> **Work task**:
Collect every line of the records below that contains the word "type".

Recorded data
----------------

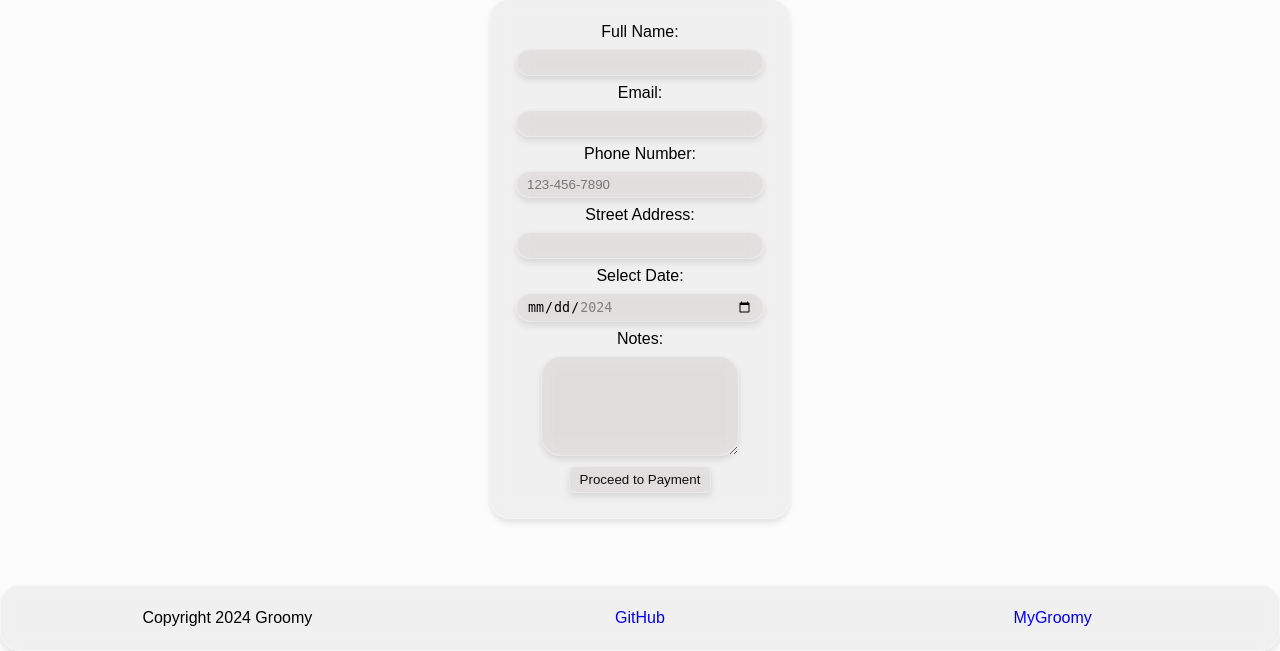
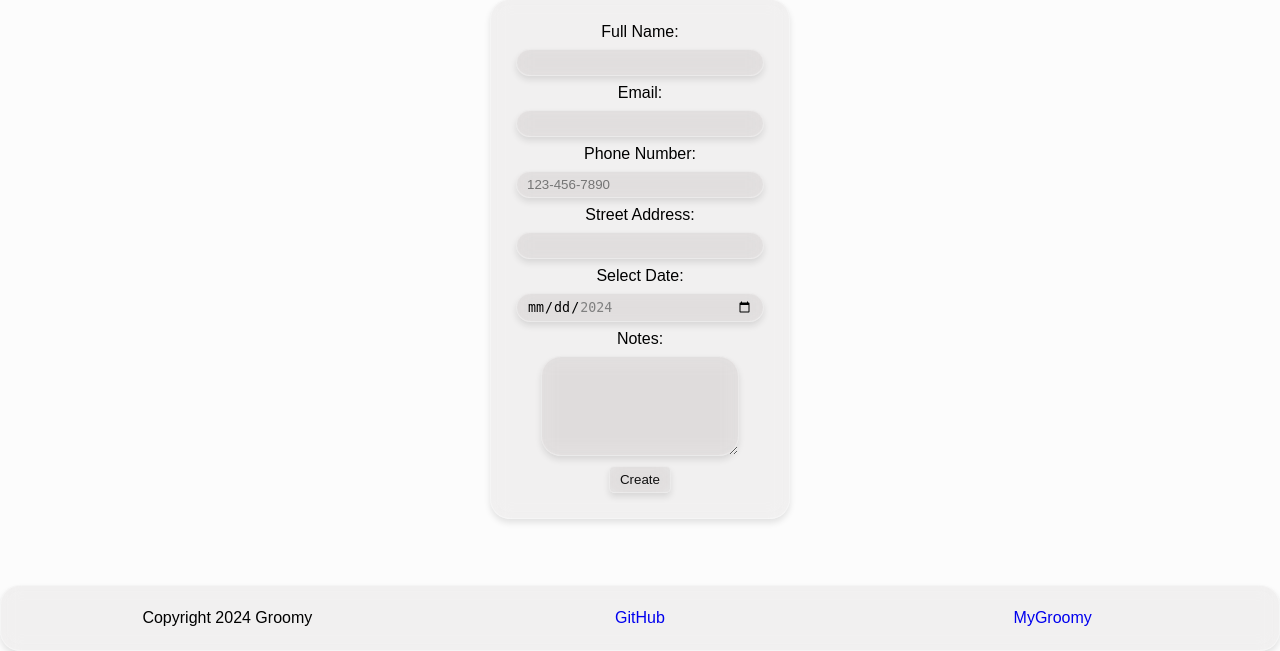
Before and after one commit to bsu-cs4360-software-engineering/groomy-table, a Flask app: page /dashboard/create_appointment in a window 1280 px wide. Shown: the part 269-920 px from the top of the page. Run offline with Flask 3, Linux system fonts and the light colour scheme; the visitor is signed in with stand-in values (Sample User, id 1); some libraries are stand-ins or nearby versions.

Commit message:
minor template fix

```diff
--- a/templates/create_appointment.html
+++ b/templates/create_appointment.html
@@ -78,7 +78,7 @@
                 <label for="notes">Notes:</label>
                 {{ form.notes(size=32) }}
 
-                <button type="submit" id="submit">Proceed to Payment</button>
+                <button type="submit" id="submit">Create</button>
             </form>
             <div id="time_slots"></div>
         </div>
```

----------------

> **Answer section**:
-                <button type="submit" id="submit">Proceed to Payment</button>
+                <button type="submit" id="submit">Create</button>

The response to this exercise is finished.